* _SUPPLIED RECORDS_:
-----

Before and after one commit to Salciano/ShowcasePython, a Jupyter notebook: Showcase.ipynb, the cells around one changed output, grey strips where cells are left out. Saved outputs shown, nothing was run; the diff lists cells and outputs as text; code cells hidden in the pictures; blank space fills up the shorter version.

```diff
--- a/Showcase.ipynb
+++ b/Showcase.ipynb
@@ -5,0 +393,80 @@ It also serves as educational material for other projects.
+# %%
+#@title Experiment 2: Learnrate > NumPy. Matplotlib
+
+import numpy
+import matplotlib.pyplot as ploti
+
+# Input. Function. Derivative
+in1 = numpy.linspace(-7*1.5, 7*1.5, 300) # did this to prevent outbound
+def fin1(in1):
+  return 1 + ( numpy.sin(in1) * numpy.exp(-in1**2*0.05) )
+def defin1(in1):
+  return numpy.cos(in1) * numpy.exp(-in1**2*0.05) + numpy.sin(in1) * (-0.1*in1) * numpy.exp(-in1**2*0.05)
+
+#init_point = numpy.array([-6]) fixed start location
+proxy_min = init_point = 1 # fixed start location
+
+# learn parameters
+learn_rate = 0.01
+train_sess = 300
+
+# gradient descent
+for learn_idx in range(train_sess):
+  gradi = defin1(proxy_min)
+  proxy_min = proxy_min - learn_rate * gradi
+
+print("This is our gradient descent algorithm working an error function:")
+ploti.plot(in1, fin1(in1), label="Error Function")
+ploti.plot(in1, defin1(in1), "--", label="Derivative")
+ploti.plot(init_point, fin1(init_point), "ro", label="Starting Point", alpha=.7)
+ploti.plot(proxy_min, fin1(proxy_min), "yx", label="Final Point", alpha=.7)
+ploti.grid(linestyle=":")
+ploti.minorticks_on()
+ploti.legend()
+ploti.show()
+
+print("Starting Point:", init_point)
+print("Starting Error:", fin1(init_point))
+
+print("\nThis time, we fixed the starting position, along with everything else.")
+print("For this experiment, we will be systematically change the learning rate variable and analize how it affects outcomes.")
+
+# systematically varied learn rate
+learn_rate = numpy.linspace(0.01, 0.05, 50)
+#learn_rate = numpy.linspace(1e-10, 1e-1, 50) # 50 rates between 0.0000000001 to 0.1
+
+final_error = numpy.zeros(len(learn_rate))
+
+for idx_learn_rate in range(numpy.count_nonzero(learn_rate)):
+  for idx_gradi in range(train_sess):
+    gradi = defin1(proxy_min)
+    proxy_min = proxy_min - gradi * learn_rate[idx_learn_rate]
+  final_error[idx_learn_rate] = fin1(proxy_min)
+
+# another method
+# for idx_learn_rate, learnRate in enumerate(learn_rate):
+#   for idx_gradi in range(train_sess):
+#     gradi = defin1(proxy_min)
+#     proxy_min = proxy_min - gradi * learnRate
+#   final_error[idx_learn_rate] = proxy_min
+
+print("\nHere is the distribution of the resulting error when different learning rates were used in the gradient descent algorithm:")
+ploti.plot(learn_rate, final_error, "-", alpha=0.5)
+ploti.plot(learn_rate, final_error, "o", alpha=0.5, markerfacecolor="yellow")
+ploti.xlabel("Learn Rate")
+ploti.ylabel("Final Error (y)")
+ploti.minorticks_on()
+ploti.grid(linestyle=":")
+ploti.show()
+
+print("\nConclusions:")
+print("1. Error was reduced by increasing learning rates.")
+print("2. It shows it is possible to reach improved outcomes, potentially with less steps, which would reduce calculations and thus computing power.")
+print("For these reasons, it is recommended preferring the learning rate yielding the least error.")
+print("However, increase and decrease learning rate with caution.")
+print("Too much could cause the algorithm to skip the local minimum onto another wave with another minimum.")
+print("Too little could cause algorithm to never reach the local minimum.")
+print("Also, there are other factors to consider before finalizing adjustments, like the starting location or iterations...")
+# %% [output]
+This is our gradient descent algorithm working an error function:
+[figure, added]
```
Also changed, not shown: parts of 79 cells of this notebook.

-----

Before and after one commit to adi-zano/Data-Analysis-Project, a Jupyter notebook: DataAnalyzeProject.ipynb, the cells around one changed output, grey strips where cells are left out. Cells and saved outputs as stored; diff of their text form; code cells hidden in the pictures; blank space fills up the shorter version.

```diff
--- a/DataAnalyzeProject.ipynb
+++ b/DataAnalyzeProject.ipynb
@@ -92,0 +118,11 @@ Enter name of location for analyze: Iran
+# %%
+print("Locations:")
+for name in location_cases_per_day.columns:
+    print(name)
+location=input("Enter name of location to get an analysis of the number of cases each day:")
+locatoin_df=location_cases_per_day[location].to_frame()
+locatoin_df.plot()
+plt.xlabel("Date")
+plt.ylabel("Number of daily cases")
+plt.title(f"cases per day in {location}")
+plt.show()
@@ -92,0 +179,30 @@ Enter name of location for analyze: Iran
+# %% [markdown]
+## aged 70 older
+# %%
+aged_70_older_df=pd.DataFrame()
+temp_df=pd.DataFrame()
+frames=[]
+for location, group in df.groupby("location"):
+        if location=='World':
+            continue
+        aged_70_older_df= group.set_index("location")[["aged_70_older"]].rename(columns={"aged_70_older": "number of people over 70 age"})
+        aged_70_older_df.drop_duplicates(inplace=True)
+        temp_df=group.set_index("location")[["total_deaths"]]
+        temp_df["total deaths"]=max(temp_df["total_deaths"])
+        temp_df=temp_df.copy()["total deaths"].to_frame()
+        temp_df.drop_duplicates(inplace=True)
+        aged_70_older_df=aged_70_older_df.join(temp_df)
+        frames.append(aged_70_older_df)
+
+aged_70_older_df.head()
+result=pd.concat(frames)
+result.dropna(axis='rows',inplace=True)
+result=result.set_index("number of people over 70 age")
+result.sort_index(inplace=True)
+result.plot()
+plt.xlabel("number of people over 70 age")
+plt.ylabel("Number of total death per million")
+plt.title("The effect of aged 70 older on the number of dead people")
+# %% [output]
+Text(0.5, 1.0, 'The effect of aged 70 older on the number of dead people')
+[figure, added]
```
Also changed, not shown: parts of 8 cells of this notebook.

-----

* _YOUR ASSIGNMENT_:
Would you please return all lines of the data that include the word "fixed"?

* _EXERCISE RESULT_:
+#init_point = numpy.array([-6]) fixed start location
+proxy_min = init_point = 1 # fixed start location
+print("\nThis time, we fixed the starting position, along with everything else.")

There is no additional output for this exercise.